Scammers are determined to catch people off guard during these stressful times. If you suspect that you are a victim of wire fraud, it’s important to act quickly. Take these steps immediately:

  1. Contact your financial institution immediately upon discovering the fraudulent wire transfer and request that they make attempts to stop it.
  2. Request that your financial institution contact the corresponding financial institution where the fraudulent wire transfer was sent.
  3. Notify your local Federal Bureau of Investigation (FBI) office as soon as you suspect a fraudulent wire transfer. The FBI, working with the U.S. Department of the Treasury Financial Crimes Enforcement Network, might be able to help return or freeze the funds.
  4. Be sure to file a complaint with the FBI, regardless of dollar loss. www.ic3/gov
  5. Notify all affected or potentially affected parties.
  6. Change all your passwords. If possible, change usernames as well.
  7. Whether the scammer contacted you via email or phone., report the incident to the Federal Trade Commission (FTC) at 1.877.382.4357 or online at www.ftc.gov/complaint

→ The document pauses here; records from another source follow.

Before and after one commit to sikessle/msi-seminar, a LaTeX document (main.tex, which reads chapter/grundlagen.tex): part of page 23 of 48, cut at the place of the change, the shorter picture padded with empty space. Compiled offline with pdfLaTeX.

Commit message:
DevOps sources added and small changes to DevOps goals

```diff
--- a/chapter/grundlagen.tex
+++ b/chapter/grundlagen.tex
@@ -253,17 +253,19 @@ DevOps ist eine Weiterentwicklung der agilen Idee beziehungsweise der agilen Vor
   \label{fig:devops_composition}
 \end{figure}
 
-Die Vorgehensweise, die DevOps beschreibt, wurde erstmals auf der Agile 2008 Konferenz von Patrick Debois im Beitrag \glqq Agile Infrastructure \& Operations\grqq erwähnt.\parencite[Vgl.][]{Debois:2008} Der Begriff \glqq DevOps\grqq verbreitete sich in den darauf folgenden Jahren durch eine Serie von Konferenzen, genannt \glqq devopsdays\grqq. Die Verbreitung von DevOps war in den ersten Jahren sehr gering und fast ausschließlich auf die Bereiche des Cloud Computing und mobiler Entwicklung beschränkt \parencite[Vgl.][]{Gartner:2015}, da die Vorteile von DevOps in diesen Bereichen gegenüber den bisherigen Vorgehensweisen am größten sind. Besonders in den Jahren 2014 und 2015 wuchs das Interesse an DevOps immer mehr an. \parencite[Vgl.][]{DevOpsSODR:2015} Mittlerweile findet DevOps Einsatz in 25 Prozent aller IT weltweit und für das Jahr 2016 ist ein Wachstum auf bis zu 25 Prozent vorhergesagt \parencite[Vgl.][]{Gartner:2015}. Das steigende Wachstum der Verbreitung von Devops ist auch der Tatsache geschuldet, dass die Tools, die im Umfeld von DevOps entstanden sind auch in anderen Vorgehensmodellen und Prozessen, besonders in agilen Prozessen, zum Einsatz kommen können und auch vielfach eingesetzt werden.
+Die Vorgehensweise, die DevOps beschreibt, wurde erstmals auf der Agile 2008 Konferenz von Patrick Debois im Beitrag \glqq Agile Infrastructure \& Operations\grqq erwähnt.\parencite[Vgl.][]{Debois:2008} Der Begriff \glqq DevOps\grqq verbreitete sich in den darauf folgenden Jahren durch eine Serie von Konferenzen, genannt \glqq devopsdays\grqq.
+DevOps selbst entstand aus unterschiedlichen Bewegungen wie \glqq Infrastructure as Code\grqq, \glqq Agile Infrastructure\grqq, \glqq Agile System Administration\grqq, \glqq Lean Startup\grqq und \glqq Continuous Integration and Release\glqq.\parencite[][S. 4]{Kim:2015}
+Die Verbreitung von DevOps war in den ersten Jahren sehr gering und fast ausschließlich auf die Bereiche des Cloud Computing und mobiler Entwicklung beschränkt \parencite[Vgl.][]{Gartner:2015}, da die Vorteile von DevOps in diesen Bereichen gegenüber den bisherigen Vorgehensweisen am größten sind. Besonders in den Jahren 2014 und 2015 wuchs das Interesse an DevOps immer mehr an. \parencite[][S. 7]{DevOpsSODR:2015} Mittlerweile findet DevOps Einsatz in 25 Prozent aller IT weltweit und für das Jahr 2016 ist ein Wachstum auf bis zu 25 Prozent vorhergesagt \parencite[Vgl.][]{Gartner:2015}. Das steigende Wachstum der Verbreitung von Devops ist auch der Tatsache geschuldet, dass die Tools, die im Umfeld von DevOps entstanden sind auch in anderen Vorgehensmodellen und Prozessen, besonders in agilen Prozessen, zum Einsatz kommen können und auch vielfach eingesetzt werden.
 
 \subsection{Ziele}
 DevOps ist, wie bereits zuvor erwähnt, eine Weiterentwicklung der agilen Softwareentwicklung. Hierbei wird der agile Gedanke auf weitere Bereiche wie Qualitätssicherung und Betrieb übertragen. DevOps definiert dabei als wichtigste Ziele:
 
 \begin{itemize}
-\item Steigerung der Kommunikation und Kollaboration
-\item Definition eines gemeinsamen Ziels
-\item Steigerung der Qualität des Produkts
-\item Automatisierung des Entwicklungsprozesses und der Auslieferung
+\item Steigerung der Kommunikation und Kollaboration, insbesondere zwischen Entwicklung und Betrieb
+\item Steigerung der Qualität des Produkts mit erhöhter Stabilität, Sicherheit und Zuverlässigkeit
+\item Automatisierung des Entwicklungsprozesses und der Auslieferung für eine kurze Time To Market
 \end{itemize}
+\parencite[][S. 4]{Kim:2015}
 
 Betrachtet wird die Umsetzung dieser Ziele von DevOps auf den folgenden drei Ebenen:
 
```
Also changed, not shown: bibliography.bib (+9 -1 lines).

WHAT LAW ENFORCEMENT NEEDS TO KNOW:

When contacting law enforcement or filing a complaint with the Internet Crime Complaint Center, identify your incident as “BEC/EAC”. Then provide the following helpful information to investigators:

  • Date and time of incident
  • Amount transferred
  • Originating financial institution name and address
  • Beneficiary name
  • Beneficiary financial institution name and address
  • Beneficiary account number
  • Correspondent bank if known
  • IP, email address and/or phone number of fraudulent accounts
  • Incorrectly formatted letterhead or email signature
  • Description of contact with the scammer, including frequency and timing of calls and emails
  • Describe if something just seemed “off”, such as timing, requests for secrecy or immediacy, and/or unusual wording in the fraudulent phone calls of emails.